figure6 figure7
Figure 6 Lithium Ion flow in a traditional battery [121] Figure 7 Ion flow in the Beltway Battery  [121]

To better illustrate the capabilities of the LiFePO4 batteries with Lithium Di-phosphate coating the fallowing example might be helpful. A high end laptop Lithium Polymer battery has fallowing specifications; Capacity of 2100mAh at 11.1V thus it can provide 23Watts-Hour of Power. Also it has a 20C continues discharge rate, and 1C charge rating.  Capacity denoted as C and signifies a charge or discharge rate equal to the capacity of a battery divided by 1 hour. For example 1C for a 2100 mAh battery would be 2100 mA or 2.1 Amps for one hour, if discharges at twice the capacity (2C) the battery will give more current (4.2Amps) but will last less (30 minutes compared to original 60) The durations are summarized in the table below.

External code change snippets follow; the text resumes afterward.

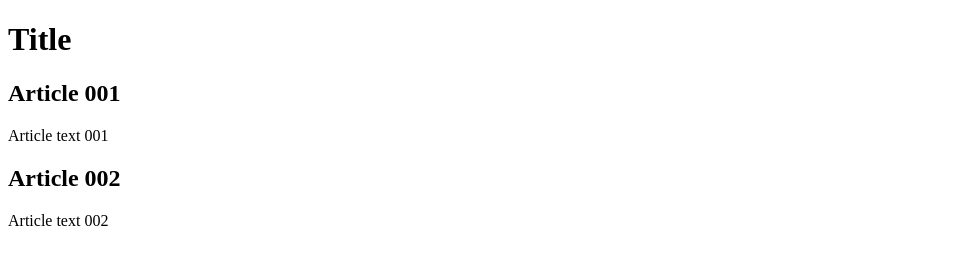
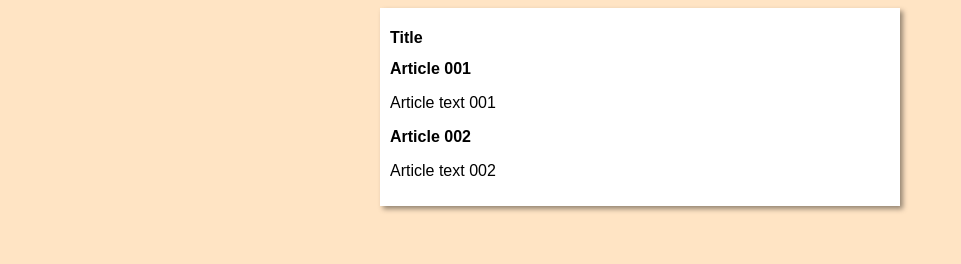
Before and after one commit to ilibarpasfer/first-site, a plain HTML site: page index.html in a window 1280 px wide. Shown: the whole page, without its empty margins (0-961 px from the left). Drawn offline with Linux system fonts and the light colour scheme.

Commit message:
Start design

```diff
--- a/index.html
+++ b/index.html
@@ -5,6 +5,7 @@
     <meta http-equiv="X-UA-Compatible" content="IE=edge">
     <meta name="viewport" content="width=device-width, initial-scale=1.0">
     <title>My first site</title>
+    <link rel="stylesheet" href="styles/style.css">
 </head>
 <body>
     <main>
--- /dev/null
+++ b/styles/style.css
@@ -0,0 +1,16 @@
+* {
+    font-family: Arial, Helvetica, sans-serif;
+    font-size: 16px;
+}
+
+body {
+    background-color: bisque;
+}
+
+main {
+    background-color: white;
+    width: 500px;
+    margin: auto;
+    padding: 10px;
+    box-shadow: 3px 3px 5px rgba(0, 0, 0, 0.418);
+}
```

Li-Polymer Current Duration
1 C charge/discharge 2.1 Amps 1 hour
2C discharge 4.2 Amps 20 min
20C discharge 42 Amps 3 min

As mentioned, the problem with standard Lithium-Polymer batteries are low discharge and even lower charge rates. However LiFePO4 batteries with Lithium Di-phosphate coating can have a charge and discharge rate of 100 times its capacity. The same Lithium Polymer battery from above, can be charged or discharged at 100C, thus it can charged at staggering 210 Amps in only 36 seconds. By comparison, 210 Amps at 11.1V equals to 2.3kWatts of power. This is equivalent to 23 100Volt light bulbs turned on for 36 seconds.

The Impacts of Society on Battery Technology
In Part 2 of this series we will explore the impacts of society on battery technology and look at how emerging Lithium Iron Phosphate technology will change how we use battery powered devices.

1 comment:

  1. Wow! real scientific information. What a refrehing change from the glitz of prematurely released news from soon to be forgotten fundseeking companies. I'm new here and I think I'm gonna love it, love it madly